This thesis has several strengths. First, it holds together the tensions between apparently universalistic and particularist passages on the atonement in Calvin’s work. Second, it seeks to do justice to these tensions in Calvin, rather than ironing them out. Third it rightly places emphasis for regeneration and sanctification in union with Christ as a key aspect to appropriating salvation in Calvin’s thought.
However, there are a number of serious concerns with this view. First, it seems historically naïve. Are we to believe that no-one has noticed this in Calvin before? Have generations of Calvinists simply failed to see the truth about what Calvin actually taught in this matter? Although this is not impossible, is it surely monumentally improbable.

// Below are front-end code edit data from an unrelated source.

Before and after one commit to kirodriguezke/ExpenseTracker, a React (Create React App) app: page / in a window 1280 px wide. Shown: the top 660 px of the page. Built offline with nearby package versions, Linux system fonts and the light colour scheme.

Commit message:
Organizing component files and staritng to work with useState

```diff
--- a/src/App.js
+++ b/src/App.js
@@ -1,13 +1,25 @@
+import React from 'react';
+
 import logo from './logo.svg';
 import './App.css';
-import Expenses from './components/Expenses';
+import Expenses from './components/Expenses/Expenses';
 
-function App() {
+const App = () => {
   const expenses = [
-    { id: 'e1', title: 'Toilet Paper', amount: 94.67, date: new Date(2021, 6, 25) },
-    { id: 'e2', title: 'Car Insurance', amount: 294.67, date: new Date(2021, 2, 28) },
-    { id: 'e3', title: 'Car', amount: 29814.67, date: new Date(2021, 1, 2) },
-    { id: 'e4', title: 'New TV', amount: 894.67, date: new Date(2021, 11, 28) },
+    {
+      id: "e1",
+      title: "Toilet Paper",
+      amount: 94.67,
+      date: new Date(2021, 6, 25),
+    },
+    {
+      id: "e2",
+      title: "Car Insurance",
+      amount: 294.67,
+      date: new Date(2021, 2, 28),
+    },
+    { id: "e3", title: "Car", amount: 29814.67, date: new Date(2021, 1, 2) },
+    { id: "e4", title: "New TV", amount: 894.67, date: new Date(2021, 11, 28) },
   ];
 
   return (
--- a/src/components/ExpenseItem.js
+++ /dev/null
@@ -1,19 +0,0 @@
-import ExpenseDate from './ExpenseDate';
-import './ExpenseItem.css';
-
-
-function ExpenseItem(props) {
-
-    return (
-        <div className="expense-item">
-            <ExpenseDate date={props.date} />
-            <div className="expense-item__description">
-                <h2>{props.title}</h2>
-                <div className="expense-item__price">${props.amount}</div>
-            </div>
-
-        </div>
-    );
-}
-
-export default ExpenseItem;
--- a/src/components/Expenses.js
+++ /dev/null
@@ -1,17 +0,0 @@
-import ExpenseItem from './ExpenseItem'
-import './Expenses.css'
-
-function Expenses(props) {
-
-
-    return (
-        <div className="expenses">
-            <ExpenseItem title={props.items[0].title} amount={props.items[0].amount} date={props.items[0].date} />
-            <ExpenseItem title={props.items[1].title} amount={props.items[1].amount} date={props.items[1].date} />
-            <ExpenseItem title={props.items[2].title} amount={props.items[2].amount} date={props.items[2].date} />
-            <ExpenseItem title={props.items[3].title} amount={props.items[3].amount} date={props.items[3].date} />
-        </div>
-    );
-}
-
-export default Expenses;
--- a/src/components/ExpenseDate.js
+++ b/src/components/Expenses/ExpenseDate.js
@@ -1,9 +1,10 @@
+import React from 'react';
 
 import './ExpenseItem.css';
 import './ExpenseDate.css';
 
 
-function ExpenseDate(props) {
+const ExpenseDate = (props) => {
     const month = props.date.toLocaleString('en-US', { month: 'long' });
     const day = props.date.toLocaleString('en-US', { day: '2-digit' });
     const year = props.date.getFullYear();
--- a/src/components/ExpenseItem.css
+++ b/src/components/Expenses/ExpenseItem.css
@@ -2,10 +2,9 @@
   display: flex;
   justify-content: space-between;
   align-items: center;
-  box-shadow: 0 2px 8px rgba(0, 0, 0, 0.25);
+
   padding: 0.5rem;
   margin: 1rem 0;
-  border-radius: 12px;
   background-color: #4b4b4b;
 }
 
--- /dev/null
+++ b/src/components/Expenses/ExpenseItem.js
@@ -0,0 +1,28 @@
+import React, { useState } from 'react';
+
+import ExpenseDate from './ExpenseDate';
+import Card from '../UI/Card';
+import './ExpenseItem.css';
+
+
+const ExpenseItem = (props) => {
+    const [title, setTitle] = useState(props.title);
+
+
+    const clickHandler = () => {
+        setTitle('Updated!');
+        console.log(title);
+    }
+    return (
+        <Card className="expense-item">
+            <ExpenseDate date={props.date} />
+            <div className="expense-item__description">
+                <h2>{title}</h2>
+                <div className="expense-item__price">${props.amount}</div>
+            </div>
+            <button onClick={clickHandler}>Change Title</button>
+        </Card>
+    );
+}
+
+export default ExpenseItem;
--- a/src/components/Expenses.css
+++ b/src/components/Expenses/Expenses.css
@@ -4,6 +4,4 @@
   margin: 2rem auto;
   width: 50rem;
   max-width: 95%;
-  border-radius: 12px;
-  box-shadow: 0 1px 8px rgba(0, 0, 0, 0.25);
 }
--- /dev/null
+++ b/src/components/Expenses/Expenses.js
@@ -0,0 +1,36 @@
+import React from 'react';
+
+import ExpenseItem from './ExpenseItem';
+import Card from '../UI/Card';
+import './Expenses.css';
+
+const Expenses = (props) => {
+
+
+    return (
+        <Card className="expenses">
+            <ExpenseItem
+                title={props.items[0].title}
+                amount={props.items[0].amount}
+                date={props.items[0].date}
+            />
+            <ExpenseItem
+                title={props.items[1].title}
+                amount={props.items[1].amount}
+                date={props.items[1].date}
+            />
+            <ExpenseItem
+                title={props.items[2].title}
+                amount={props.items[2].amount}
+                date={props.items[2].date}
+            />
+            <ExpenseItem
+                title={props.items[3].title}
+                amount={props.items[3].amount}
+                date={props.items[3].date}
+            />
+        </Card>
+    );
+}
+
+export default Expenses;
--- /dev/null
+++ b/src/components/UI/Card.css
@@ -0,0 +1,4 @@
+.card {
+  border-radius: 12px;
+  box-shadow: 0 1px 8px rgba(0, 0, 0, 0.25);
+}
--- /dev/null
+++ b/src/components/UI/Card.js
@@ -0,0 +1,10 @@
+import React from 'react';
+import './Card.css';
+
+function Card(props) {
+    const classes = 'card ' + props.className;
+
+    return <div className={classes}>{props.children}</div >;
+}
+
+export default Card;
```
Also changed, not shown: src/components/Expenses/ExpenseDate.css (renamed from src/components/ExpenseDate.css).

Second, the underlying commitment to a ‘Calvin versus Calvinists’ thesis has been largely discredited in recent scholarship by the likes of Carl Trueman and Richard Muller. The significant continuities between Calvin, his immediate successors and doctrinal Orthodoxy are well known, but not taken account of here. If Kennedy’s thesis is true, then the Calvinist tradition is guilty of fundamentally misunderstanding and misrepresenting central issues in Calvin’s soteriology.
Third, and most damaging, is that Kennedy does not show how the atonement can be both universal and substitutionary. His reading of Calvin yields an atonement that atones for everyone, but is only appropriated by those who believe. Christ dies for all humanity potentially (offering salvation to all who trust in him), but not, it seems, actually (not all are saved by Christ’s death). Kennedy says, ‘[p]ayment for sins existed in Christ before we believed, but it did not exist for us until we were made one with Christ’ (6).
But if Christ’s death is both universal in scope and substitutionary in nature, then either all humanity are actually saved by Christ’s death, or no-one is actually saved by Christ’s death. Kennedy appears to think Calvin believed that latter, denying the effectual nature of the atonement. Christ’s death is, therefore, universal in scope, but not in effectiveness. But, he claims, it is truly substitutionary in nature. This is rather unclear. For a start, it is not clear what it means to claim that Christ is a true, but only potentially effective substitute for a sinner. Either Christ is a substitute who takes to himself the sins of others, or he does not. He cannot act as a substitute for me if his substitution is not effective for me. A substitute has to stand in place of someone in order to qualify as a substitute, surely. One who has potentially, but not effectively taken your place seems like no true substitute at all.
If Calvin failed to apprehend this, then there is a significant lacuna in his theology that has gone unnoticed for nearly five centuries. If, however, Calvin did not believe this, then Kennedy’s central contention is false. Unfortunately, Kennedy has not convinced this reader that the latter thesis is any less likely than when I began to read his book.
Oliver D. Crisp
University of Notre Dame